Provided material:

━━━━━━━━━━━━━━━━━━━━

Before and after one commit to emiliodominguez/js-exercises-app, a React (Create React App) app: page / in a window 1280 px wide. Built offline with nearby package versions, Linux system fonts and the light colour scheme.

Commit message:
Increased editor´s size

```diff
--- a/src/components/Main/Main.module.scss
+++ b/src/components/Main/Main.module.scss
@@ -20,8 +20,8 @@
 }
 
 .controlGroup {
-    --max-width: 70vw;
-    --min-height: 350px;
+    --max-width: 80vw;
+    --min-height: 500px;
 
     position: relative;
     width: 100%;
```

━━━━━━━━━━━━━━━━━━━━

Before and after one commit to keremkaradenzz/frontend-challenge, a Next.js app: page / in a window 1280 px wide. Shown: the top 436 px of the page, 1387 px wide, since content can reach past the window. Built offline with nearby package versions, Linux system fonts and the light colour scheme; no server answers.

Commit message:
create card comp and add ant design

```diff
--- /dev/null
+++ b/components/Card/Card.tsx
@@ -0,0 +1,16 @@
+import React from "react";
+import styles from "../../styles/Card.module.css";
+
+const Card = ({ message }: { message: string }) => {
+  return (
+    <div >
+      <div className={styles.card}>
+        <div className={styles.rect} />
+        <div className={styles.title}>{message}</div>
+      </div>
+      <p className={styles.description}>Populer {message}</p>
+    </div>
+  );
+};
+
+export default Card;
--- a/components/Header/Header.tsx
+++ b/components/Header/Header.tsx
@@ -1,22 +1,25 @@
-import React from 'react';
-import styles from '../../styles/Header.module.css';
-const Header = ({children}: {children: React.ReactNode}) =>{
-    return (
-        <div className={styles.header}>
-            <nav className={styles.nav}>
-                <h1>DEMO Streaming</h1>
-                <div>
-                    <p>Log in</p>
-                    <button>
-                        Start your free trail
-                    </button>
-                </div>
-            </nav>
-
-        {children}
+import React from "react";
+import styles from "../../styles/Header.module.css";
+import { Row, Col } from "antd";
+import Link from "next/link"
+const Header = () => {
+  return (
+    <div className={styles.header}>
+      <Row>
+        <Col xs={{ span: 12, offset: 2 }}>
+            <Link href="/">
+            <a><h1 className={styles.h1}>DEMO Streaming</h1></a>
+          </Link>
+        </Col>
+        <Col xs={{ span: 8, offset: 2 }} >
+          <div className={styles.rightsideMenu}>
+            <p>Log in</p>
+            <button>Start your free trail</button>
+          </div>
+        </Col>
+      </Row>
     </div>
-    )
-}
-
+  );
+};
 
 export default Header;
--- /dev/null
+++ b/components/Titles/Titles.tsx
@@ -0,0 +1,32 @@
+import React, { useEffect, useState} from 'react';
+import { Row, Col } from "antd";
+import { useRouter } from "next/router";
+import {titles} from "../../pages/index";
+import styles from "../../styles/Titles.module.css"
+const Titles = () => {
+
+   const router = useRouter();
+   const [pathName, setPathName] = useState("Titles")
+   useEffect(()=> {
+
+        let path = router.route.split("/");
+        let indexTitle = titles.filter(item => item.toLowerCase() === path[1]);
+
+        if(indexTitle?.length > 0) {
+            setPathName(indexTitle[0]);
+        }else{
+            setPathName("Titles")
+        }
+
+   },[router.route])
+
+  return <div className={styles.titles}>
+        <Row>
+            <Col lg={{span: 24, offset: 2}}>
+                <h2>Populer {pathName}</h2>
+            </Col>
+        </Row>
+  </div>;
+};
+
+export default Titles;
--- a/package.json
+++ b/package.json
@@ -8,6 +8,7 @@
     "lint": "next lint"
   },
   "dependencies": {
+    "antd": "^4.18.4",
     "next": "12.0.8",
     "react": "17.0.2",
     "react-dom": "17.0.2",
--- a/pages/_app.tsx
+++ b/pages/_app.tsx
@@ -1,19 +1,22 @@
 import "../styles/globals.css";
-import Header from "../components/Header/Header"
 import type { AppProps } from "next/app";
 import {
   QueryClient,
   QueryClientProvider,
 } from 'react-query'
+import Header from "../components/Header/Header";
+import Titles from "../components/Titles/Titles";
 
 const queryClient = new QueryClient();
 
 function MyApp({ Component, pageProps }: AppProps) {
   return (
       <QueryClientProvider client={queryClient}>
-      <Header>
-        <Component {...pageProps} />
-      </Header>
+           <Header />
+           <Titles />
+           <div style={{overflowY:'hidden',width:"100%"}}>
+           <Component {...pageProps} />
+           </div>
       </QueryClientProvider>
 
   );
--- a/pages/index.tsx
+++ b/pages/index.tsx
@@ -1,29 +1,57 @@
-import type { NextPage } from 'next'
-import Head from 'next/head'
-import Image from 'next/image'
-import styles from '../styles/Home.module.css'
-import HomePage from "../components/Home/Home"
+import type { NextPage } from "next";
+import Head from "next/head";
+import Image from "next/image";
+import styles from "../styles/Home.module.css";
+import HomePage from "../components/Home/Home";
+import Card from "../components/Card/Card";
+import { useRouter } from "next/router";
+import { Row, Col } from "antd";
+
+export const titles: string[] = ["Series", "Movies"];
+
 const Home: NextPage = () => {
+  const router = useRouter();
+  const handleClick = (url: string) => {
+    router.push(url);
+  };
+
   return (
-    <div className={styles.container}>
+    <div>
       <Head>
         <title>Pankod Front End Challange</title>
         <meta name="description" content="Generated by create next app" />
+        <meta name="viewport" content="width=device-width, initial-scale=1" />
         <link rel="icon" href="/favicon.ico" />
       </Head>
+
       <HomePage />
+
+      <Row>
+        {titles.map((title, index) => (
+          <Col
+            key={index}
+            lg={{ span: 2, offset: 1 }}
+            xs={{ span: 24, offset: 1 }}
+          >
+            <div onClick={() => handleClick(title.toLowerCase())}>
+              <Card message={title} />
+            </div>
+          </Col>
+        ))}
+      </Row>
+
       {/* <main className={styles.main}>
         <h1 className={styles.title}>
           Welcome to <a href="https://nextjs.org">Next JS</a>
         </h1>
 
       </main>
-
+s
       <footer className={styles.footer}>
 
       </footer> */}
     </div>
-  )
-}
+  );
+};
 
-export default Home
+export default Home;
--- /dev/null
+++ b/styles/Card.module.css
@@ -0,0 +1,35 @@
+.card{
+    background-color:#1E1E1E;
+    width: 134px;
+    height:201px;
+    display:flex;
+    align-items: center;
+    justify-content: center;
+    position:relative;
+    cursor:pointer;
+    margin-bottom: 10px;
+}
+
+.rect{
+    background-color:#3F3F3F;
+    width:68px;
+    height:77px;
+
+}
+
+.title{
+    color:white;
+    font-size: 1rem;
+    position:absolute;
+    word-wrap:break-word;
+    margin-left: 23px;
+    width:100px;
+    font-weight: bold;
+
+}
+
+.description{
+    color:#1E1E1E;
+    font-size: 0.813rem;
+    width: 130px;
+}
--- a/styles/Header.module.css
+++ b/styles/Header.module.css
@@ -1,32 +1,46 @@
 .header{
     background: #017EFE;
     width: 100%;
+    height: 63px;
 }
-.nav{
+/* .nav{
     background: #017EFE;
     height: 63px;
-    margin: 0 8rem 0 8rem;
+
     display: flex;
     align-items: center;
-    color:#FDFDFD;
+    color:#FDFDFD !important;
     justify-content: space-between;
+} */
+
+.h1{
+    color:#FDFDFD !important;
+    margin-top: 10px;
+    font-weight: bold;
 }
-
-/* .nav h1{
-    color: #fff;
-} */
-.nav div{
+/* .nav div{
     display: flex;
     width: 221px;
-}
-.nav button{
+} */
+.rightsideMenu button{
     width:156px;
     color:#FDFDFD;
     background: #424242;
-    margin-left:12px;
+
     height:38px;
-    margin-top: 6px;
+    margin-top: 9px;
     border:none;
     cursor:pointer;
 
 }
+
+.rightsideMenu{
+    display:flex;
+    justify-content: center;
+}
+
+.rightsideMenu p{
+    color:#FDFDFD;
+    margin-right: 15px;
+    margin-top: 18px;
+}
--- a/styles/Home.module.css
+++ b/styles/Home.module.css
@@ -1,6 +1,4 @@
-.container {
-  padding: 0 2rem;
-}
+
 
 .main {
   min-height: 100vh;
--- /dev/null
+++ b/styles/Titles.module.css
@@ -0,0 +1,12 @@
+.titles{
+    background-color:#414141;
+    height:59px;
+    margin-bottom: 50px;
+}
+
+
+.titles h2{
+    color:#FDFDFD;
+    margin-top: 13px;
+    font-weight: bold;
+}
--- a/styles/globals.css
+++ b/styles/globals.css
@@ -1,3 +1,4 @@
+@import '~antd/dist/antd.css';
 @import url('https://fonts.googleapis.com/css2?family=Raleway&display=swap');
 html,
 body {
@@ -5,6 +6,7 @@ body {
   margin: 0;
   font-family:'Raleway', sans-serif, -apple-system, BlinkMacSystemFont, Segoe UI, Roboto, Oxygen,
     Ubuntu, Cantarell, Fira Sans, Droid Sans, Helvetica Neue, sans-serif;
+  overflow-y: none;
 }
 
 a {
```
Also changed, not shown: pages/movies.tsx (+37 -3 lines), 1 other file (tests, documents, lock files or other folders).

━━━━━━━━━━━━━━━━━━━━

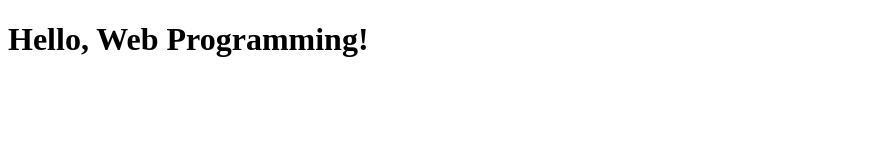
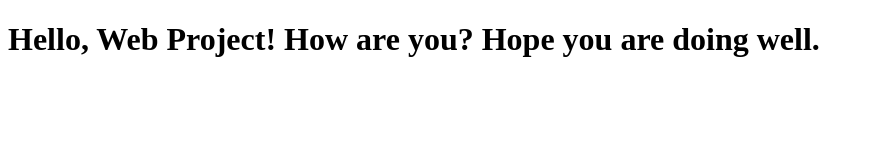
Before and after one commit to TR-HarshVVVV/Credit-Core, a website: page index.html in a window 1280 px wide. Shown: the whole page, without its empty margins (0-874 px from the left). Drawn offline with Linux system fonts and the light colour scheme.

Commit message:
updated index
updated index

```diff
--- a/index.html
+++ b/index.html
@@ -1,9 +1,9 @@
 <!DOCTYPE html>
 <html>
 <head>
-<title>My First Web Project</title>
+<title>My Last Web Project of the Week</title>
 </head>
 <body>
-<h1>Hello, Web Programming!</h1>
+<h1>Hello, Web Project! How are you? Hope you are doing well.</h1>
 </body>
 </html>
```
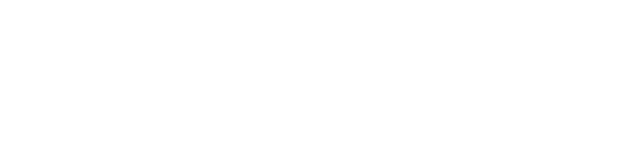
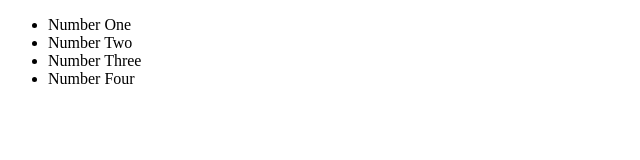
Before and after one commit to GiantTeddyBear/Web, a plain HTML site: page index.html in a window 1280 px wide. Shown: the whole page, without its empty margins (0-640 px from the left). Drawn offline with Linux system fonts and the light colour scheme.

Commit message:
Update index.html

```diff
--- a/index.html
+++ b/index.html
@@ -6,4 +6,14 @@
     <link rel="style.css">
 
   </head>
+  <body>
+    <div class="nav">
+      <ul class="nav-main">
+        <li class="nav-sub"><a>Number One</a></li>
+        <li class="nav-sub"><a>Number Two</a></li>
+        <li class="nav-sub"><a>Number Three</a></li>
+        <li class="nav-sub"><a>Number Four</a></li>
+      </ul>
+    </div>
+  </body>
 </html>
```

━━━━━━━━━━━━━━━━━━━━

Description of the task: Search the records for the word "color". Copy every line that has it.

Result:
+    background-color:#1E1E1E;
+    background-color:#3F3F3F;
+    color:white;
+    color:#1E1E1E;
-    color:#FDFDFD;
+    color:#FDFDFD !important;
+    color:#FDFDFD !important;
-    color: #fff;
     color:#FDFDFD;
+    color:#FDFDFD;
+    background-color:#414141;
+    color:#FDFDFD;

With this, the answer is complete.